(Data entries)
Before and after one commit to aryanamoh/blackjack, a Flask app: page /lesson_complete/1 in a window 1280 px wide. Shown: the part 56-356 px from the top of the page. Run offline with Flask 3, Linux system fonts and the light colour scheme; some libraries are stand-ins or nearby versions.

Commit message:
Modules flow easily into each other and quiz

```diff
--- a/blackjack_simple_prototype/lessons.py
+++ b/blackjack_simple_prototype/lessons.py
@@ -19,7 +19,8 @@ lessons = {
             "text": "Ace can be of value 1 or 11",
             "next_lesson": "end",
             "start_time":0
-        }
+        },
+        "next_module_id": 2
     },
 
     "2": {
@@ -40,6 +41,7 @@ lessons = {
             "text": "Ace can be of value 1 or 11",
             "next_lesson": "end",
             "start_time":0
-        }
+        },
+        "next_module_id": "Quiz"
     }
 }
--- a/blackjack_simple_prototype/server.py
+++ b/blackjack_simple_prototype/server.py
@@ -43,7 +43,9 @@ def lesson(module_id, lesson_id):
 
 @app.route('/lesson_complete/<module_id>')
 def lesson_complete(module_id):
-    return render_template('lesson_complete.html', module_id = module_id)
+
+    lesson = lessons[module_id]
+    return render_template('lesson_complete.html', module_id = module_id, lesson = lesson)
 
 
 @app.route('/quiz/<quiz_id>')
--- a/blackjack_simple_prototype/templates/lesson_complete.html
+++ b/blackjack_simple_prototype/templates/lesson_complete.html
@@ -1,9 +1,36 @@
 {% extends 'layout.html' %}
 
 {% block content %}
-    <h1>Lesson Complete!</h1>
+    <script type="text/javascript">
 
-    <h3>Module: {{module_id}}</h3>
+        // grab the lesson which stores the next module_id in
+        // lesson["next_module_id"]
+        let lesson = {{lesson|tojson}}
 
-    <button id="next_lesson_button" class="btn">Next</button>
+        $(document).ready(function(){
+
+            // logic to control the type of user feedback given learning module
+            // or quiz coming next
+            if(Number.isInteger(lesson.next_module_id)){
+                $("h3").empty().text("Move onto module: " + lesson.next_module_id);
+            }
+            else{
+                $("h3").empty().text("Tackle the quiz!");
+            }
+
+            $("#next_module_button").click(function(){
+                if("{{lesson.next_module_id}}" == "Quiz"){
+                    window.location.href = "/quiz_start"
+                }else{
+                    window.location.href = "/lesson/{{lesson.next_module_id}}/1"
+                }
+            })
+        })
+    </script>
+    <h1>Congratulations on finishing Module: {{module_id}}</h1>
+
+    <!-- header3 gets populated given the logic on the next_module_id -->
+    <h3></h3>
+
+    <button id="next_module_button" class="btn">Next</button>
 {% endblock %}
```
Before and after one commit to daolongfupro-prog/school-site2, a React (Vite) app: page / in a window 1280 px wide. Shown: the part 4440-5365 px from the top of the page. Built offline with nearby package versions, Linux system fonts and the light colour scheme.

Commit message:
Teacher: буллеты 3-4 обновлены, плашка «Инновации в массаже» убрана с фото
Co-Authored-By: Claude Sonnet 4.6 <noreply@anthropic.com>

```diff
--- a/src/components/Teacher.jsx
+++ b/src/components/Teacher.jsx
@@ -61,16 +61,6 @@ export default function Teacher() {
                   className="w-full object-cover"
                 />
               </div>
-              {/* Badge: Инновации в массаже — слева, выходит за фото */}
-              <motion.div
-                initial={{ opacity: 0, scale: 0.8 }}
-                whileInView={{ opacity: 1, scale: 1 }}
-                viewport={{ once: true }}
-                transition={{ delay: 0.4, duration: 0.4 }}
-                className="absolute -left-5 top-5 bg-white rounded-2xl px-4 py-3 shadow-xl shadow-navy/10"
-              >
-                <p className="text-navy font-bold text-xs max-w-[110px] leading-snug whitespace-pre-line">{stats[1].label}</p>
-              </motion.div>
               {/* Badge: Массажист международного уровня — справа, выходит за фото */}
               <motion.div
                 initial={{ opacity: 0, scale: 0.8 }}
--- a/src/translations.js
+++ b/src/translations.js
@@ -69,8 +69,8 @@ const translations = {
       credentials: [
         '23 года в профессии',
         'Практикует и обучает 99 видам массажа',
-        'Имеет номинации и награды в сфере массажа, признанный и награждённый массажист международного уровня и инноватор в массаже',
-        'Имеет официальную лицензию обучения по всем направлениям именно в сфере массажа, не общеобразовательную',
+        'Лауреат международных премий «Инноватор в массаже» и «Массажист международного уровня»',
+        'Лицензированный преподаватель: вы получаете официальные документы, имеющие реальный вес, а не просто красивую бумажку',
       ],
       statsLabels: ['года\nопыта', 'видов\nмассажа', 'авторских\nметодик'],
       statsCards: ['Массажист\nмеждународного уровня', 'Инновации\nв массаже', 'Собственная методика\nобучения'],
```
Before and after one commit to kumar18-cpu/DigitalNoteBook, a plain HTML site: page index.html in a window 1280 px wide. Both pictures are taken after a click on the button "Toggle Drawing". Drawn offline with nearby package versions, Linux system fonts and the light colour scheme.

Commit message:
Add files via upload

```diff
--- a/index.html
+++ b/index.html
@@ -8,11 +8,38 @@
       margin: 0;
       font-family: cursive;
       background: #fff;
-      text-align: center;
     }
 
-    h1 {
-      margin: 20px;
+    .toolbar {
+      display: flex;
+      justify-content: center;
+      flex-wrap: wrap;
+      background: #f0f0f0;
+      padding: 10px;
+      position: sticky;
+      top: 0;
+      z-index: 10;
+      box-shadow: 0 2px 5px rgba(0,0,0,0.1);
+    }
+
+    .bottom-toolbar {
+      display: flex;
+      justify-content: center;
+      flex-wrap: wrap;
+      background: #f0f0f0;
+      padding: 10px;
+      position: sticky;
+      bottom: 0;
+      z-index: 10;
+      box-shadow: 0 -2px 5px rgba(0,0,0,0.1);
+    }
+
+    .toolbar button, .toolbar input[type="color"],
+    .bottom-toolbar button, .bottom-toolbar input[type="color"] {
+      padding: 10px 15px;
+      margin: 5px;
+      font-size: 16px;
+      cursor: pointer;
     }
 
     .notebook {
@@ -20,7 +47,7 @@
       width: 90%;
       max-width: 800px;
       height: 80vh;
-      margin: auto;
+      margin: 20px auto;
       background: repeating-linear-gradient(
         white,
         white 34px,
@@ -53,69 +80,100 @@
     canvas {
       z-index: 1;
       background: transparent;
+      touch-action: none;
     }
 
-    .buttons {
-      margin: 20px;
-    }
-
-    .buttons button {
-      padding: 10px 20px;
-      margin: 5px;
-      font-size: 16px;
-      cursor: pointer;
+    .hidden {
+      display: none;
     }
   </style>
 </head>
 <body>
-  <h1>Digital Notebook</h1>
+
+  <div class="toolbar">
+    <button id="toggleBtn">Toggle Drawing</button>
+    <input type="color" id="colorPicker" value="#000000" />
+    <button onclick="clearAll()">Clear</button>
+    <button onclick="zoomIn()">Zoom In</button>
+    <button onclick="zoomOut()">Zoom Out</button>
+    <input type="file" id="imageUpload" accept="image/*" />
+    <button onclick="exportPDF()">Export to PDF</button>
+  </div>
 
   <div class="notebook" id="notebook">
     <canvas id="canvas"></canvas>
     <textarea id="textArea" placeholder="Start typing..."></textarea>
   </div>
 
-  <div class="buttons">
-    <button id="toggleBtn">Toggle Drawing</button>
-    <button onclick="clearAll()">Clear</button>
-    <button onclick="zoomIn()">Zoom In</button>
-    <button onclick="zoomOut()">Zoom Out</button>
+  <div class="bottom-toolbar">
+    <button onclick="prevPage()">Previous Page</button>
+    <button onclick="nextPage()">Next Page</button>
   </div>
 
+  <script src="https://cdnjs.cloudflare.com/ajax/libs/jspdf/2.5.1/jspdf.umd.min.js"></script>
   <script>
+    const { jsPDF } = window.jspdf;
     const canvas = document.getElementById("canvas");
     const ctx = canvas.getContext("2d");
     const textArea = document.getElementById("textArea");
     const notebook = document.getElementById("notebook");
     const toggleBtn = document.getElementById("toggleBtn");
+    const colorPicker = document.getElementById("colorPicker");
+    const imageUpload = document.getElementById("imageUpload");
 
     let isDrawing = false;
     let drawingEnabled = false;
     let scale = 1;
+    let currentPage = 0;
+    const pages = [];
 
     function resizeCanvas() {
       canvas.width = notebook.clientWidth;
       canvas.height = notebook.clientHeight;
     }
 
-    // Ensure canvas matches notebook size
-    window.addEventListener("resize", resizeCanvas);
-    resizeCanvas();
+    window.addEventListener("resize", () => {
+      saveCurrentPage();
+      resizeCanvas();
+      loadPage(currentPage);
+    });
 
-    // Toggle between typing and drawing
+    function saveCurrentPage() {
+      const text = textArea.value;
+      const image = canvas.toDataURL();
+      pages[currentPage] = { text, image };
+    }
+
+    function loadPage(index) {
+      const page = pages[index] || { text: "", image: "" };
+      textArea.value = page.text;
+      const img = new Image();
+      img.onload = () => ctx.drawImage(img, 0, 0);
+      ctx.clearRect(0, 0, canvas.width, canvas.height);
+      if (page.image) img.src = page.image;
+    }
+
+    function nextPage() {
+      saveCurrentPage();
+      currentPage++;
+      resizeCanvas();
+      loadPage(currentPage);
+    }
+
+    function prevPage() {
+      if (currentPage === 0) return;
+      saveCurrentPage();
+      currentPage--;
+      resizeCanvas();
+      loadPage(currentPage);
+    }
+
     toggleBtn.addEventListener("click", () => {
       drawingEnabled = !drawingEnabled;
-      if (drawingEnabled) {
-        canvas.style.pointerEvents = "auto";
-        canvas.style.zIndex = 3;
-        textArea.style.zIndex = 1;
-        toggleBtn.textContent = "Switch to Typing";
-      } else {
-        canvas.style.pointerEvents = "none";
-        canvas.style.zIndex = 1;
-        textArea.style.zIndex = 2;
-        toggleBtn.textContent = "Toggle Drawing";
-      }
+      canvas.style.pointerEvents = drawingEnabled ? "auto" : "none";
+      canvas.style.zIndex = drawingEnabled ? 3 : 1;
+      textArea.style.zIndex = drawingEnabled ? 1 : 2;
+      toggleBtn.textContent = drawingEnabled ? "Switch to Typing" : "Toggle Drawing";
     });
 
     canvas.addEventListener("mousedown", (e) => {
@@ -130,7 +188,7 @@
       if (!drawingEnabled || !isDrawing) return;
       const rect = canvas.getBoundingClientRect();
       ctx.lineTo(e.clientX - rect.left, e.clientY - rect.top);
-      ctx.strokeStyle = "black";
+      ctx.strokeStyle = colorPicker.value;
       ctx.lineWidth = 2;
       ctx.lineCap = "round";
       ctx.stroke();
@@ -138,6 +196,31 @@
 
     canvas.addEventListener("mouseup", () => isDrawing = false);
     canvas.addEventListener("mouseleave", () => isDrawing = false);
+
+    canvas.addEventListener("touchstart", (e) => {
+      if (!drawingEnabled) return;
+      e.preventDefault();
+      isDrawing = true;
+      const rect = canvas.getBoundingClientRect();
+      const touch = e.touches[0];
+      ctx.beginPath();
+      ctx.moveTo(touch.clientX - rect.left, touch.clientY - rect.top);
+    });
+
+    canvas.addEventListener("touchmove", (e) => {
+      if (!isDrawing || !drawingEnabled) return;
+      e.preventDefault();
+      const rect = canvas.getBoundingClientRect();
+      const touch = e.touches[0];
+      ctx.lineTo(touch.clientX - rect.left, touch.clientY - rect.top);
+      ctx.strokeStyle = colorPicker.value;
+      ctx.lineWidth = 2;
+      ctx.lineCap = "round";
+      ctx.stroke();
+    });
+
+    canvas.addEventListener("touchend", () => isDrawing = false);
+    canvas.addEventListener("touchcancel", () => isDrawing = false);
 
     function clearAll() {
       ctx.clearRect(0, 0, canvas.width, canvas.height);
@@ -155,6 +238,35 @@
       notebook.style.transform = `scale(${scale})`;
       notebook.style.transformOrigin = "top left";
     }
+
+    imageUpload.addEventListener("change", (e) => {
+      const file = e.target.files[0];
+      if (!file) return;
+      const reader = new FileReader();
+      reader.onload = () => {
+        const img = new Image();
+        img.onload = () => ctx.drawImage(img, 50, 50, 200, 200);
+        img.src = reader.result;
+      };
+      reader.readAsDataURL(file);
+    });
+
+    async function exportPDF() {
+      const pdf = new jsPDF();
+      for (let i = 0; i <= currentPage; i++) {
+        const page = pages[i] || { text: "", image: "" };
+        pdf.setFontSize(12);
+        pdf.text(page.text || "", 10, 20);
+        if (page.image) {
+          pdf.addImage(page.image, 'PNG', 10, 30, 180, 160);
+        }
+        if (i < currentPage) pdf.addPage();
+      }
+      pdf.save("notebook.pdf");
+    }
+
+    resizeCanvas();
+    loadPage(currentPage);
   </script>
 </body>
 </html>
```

_THE TASK_
Reply with nothing but the count of lines in the entries above that contain "document".

_RESPONSE FOR THIS EXERCISE_
7